We’re pleased to announce an upcoming roundtable panel that we will be co-sponsoring with the Association for Critical Race Art History (ACRAH) at the annual College Art Association Conference in Chicago this February. Over the decade that the Material Collective has been operating, we’ve seen a significant shift in the CAA’s willingness to engage with a more inclusive and often politicized version of visual studies and we applaud that. As medievalists like Matthew X. Vernon, Geraldine Heng, Cord Whitaker, and others have shown, the narrative that perpetuates the idea of “race” as a purely modern invention can be disputed. Race-making can clearly be traced to the medieval period, and even earlier, in both texts and visual imagery.

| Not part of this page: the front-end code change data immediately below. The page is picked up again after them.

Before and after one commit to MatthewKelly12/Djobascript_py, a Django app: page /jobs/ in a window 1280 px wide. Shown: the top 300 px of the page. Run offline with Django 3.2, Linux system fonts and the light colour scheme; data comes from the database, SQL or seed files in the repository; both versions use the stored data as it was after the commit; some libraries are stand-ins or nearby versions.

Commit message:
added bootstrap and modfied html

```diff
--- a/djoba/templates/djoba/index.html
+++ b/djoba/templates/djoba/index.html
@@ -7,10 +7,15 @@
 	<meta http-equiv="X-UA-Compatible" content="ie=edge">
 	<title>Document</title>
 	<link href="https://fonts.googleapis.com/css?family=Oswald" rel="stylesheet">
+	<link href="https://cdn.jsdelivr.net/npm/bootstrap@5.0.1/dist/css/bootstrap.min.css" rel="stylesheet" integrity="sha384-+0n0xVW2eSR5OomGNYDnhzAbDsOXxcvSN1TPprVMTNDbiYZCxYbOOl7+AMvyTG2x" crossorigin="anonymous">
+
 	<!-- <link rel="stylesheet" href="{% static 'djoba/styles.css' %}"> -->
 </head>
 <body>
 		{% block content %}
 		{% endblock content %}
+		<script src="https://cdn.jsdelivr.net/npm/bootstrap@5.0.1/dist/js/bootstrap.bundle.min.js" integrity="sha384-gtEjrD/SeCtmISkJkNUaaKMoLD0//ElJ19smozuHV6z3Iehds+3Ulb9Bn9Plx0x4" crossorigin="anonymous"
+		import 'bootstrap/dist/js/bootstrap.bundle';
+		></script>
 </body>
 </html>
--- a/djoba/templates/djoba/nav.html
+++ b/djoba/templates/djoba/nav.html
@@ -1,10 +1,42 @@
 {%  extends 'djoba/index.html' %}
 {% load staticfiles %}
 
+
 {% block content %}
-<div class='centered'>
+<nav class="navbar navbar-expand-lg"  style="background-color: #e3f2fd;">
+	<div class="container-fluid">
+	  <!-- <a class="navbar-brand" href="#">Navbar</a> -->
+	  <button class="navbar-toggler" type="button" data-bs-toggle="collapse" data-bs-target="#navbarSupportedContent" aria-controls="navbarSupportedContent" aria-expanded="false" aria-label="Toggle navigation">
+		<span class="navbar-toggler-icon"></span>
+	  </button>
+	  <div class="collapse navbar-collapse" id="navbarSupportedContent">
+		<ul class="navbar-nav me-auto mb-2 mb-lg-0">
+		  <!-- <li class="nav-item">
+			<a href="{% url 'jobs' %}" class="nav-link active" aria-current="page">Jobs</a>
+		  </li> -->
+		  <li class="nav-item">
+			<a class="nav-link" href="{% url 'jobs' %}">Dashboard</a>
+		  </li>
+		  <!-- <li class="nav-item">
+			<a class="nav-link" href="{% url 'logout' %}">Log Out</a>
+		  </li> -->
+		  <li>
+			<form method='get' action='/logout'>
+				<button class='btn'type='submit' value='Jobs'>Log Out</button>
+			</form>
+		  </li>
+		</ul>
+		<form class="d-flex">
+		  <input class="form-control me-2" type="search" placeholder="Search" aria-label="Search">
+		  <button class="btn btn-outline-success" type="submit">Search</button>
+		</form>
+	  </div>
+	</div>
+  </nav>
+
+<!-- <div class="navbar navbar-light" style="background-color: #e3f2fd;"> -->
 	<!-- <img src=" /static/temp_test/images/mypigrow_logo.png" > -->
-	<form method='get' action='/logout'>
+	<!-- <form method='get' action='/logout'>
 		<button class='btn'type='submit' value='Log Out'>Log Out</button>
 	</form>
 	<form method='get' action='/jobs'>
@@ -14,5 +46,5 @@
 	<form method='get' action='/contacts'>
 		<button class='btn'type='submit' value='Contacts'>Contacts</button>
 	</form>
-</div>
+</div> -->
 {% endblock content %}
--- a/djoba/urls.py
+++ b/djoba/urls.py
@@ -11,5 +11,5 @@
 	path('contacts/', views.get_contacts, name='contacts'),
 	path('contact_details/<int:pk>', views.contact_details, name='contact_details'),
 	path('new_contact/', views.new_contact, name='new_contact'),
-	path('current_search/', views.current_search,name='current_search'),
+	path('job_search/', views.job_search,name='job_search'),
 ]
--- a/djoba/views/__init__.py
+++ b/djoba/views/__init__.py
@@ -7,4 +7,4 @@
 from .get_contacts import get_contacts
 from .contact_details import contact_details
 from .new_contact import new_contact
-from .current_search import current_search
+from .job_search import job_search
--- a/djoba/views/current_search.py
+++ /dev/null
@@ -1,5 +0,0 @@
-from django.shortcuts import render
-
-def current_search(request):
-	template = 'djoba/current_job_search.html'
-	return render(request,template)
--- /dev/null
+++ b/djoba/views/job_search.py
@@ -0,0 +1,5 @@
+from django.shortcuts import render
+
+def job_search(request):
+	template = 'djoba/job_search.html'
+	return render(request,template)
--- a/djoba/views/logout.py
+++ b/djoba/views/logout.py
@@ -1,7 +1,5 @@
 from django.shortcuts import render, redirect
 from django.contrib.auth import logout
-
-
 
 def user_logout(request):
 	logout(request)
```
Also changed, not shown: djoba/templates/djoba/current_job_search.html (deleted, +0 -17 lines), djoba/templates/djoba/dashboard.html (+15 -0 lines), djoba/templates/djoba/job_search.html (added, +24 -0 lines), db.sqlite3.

We approached ACRAH specifically because we hoped this roundtable might be a good venue to discuss those connections among pre- and post-modern art historians. As our abstract states:
Pre-modern fields of art history are often viewed as operating anterior to, or even outside of, considerations of race, racism, diversity, and inclusion. The classical and medieval worlds in particular have long been taken (by both specialists and those working in other areas) as primarily European, in which unexamined whiteness is too often the default position for understanding patrons, artists, and subjects. This neglect of racialized histories has allowed many art historians (especially white scholars) to occupy a privileged position of ignorance, choosing to avoid the contemporary impact of their scholarship and (even passively) upholding biased and racist narratives in publications and curricula.
We hope that the session, Unlearning Art History: Anti-Racist Work in Pre-Modern Fields, will be an opportunity to bring the important discussions happening in medieval studies into the art-historical conversation. Speakers include Nina Rowe, who will talk about resources, projects, and objects that can expand the discourse on race in the teaching of medieval art history. Dr. Rowe’s new research on illuminated World Chronicle manuscripts introduces evidence that can complicate our understanding of medieval European conceptions of Africa, and essays in a volume she co-edited, Whose Middle Ages?, introduce accessible discussions of whiteness and medieval intercontinental trade contacts that can disrupt traditional art historical narratives. Roland Betancourt (University of California, Irvine) will present on “Byzantine Intersectionality: Sexuality, Gender, and Race in the Middle Ages,” and we are very pleased to include Earnestine Qiu (PhD Candidate, Princeton University) on her work with the Armenia! show at the Metropolitan Museum in New York. Qiu’s paper is titled “Displaying Armenia.” Our discussant, Adriana Zavala (Tufts University and founding director of the US Latinx Art Forum (USLAF)), will consider how historians of pre-modern and modern/contemporary art approach race and colonialism, how our questions differ, and what we might learn from cross-temporal conversations.
The session takes place on Friday evening, February 14, from 6:00-7:30pm. Come join us for Valentine’s Day!